* [EXERCISE OBJECTIVE] Filter the entries down to the lines containing "range", and copy those lines.
================================
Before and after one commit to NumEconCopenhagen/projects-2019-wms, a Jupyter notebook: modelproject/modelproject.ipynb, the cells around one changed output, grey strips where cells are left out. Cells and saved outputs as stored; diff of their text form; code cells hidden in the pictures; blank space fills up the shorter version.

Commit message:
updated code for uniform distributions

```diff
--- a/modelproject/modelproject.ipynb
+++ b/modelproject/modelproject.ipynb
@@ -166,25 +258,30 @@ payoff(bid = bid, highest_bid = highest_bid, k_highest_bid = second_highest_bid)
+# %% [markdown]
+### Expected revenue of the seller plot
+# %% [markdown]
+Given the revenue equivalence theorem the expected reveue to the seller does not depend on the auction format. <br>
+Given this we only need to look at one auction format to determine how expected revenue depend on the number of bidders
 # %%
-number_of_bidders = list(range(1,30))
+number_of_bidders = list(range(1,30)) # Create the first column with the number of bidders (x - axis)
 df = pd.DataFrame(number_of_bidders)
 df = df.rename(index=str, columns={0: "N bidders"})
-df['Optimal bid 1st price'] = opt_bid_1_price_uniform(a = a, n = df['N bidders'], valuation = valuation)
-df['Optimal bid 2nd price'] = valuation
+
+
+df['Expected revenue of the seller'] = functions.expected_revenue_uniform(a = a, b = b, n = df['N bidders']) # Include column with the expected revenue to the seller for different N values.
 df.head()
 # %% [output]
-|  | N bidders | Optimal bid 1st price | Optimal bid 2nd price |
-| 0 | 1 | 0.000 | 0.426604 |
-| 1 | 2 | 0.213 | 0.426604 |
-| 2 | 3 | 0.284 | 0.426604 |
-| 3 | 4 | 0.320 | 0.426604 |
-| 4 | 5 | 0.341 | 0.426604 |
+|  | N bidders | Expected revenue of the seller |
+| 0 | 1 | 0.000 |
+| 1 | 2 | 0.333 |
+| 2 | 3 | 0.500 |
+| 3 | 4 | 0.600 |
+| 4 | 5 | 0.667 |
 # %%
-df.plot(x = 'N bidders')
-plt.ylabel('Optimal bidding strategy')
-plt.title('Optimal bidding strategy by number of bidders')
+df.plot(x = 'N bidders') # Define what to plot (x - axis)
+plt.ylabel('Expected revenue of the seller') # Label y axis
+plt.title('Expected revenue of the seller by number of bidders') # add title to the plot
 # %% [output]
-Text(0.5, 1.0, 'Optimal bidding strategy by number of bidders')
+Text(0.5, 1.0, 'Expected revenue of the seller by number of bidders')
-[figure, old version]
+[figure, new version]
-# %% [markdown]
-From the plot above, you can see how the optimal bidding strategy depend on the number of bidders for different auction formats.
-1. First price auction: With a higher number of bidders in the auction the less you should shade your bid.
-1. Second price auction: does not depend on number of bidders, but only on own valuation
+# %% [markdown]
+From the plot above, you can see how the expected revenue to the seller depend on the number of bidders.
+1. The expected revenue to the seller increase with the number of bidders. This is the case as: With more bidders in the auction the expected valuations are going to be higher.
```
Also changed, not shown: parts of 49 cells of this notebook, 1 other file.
================================
* [ANSWER SECTION]
-number_of_bidders = list(range(1,30))
+number_of_bidders = list(range(1,30)) # Create the first column with the number of bidders (x - axis)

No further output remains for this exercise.